(Task to complete):
Set the data down exactly as it stands, and keep its pictures out.

(Records to use):
╔══
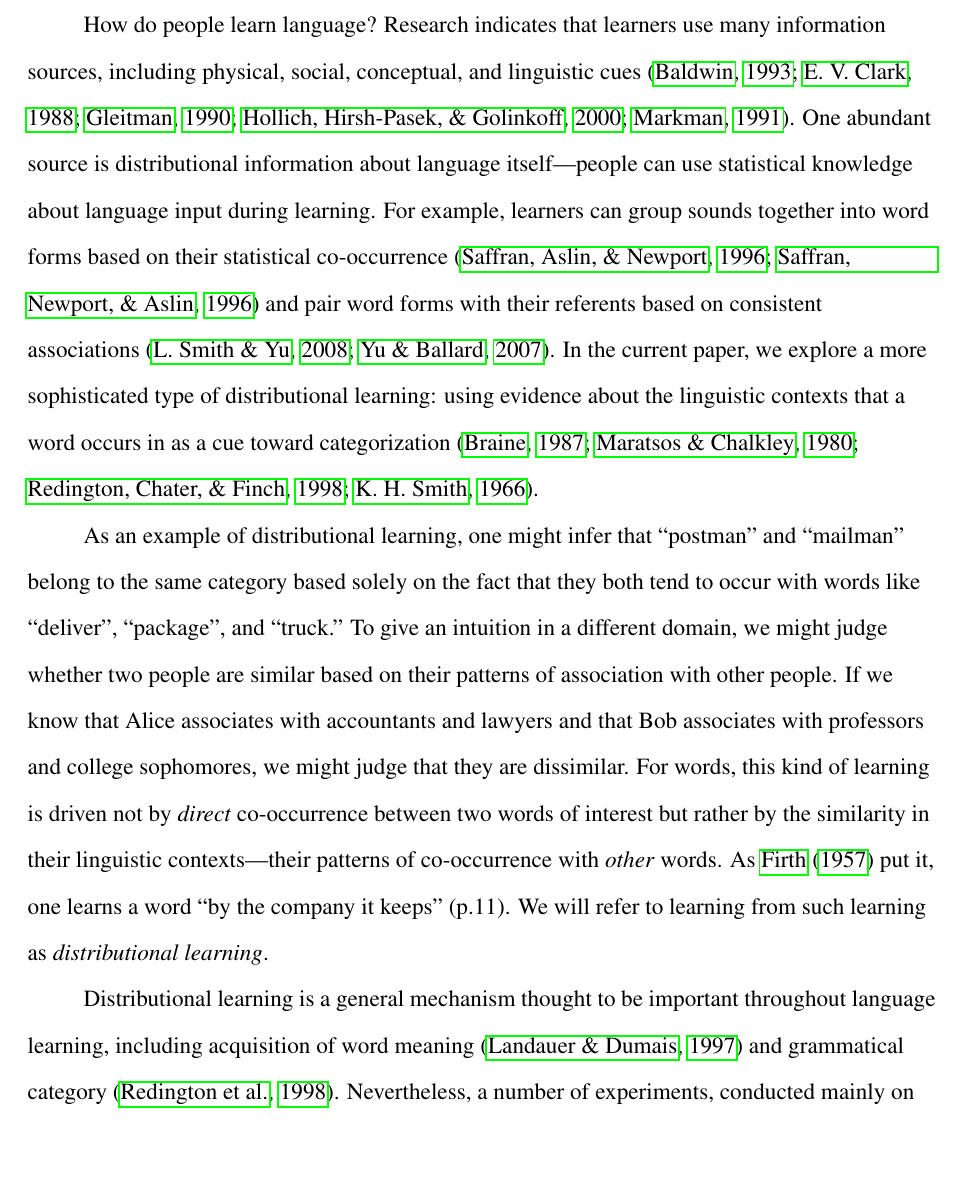
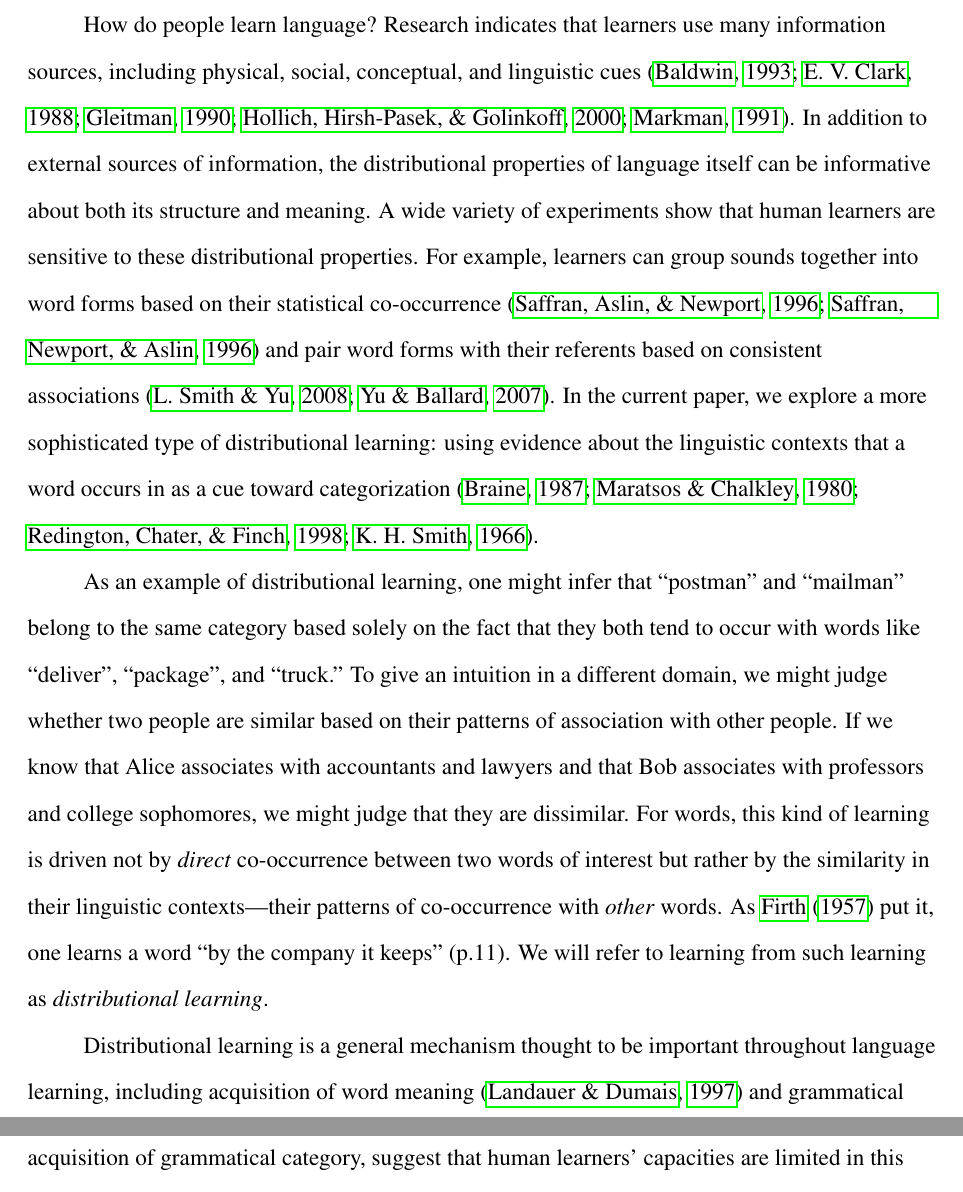
Before and after one commit to longouyang/semantic-coherence-manuscript, a LaTeX paper (report.tex): part of page 3 of 36 before the commit and two parts of pages 3 and 4 of 36 after it, the two joined at a grey line, cut so that both start at the same text, the shorter picture padded with empty space. Compiled offline with pdfLaTeX.

Commit message:
Update second sentence of intro (HT Mike)

```diff
--- a/report.tex
+++ b/report.tex
@@ -49,7 +49,7 @@ Email: \texttt{longouyang@post.harvard.edu}}
 ``\emph{You shall know a word by the company it keeps.}'' Firth (1957, p.11)
 \end{quote}
 
-How do people learn language? Research indicates that learners use many information sources, including physical, social, conceptual, and linguistic cues \citep{clark1988, markman1991, gleitman1990, baldwin1993, hollich2000}. One abundant source is distributional information about language itself---people can use statistical knowledge about language input during learning. For example, learners can group sounds together into word forms based on their statistical co-occurrence \citep{saffran1996a, saffran1996b} and pair word forms with their referents based on consistent associations \citep{yu2007,smith2008}. In the current paper, we explore a more sophisticated type of distributional learning: using evidence about the linguistic contexts that a word occurs in as a cue toward categorization \citep{smith1966, maratsos1980, braine1987, redington1998}.
+How do people learn language? Research indicates that learners use many information sources, including physical, social, conceptual, and linguistic cues \citep{clark1988, markman1991, gleitman1990, baldwin1993, hollich2000}. In addition to external sources of information, the distributional properties of language itself can be informative about both its structure and meaning. A wide variety of experiments show that human learners are sensitive to these distributional properties. For example, learners can group sounds together into word forms based on their statistical co-occurrence \citep{saffran1996a, saffran1996b} and pair word forms with their referents based on consistent associations \citep{yu2007,smith2008}. In the current paper, we explore a more sophisticated type of distributional learning: using evidence about the linguistic contexts that a word occurs in as a cue toward categorization \citep{smith1966, maratsos1980, braine1987, redington1998}.
 
 As an example of distributional learning, one might infer that ``postman'' and ``mailman'' belong to the same category based solely on the fact that they both tend to occur with words like ``deliver'', ``package'', and ``truck.'' To give an intuition in a different domain, we might judge whether two people are similar based on their patterns of association with other people. If we know that Alice associates with accountants and lawyers and that Bob associates with professors and college sophomores, we might judge that they are dissimilar. For words, this kind of learning is driven not by \emph{direct} co-occurrence between two words of interest but rather by the similarity in their linguistic contexts---their patterns of co-occurrence with \emph{other} words. As \citet{firth1957} put it, one learns a word ``by the company it keeps'' (p.11). We will refer to learning from such learning as \emph{distributional learning}.
 
```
╚══
(Exercise output):
Before and after one commit to longouyang/semantic-coherence-manuscript, a LaTeX paper (report.tex): part of page 3 of 36 before the commit and two parts of pages 3 and 4 of 36 after it, the two joined at a grey line, cut so that both start at the same text, the shorter picture padded with empty space. Compiled offline with pdfLaTeX.

Commit message:
Update second sentence of intro (HT Mike)

```diff
--- a/report.tex
+++ b/report.tex
@@ -49,7 +49,7 @@ Email: \texttt{longouyang@post.harvard.edu}}
 ``\emph{You shall know a word by the company it keeps.}'' Firth (1957, p.11)
 \end{quote}
 
-How do people learn language? Research indicates that learners use many information sources, including physical, social, conceptual, and linguistic cues \citep{clark1988, markman1991, gleitman1990, baldwin1993, hollich2000}. One abundant source is distributional information about language itself---people can use statistical knowledge about language input during learning. For example, learners can group sounds together into word forms based on their statistical co-occurrence \citep{saffran1996a, saffran1996b} and pair word forms with their referents based on consistent associations \citep{yu2007,smith2008}. In the current paper, we explore a more sophisticated type of distributional learning: using evidence about the linguistic contexts that a word occurs in as a cue toward categorization \citep{smith1966, maratsos1980, braine1987, redington1998}.
+How do people learn language? Research indicates that learners use many information sources, including physical, social, conceptual, and linguistic cues \citep{clark1988, markman1991, gleitman1990, baldwin1993, hollich2000}. In addition to external sources of information, the distributional properties of language itself can be informative about both its structure and meaning. A wide variety of experiments show that human learners are sensitive to these distributional properties. For example, learners can group sounds together into word forms based on their statistical co-occurrence \citep{saffran1996a, saffran1996b} and pair word forms with their referents based on consistent associations \citep{yu2007,smith2008}. In the current paper, we explore a more sophisticated type of distributional learning: using evidence about the linguistic contexts that a word occurs in as a cue toward categorization \citep{smith1966, maratsos1980, braine1987, redington1998}.
 
 As an example of distributional learning, one might infer that ``postman'' and ``mailman'' belong to the same category based solely on the fact that they both tend to occur with words like ``deliver'', ``package'', and ``truck.'' To give an intuition in a different domain, we might judge whether two people are similar based on their patterns of association with other people. If we know that Alice associates with accountants and lawyers and that Bob associates with professors and college sophomores, we might judge that they are dissimilar. For words, this kind of learning is driven not by \emph{direct} co-occurrence between two words of interest but rather by the similarity in their linguistic contexts---their patterns of co-occurrence with \emph{other} words. As \citet{firth1957} put it, one learns a word ``by the company it keeps'' (p.11). We will refer to learning from such learning as \emph{distributional learning}.
 
```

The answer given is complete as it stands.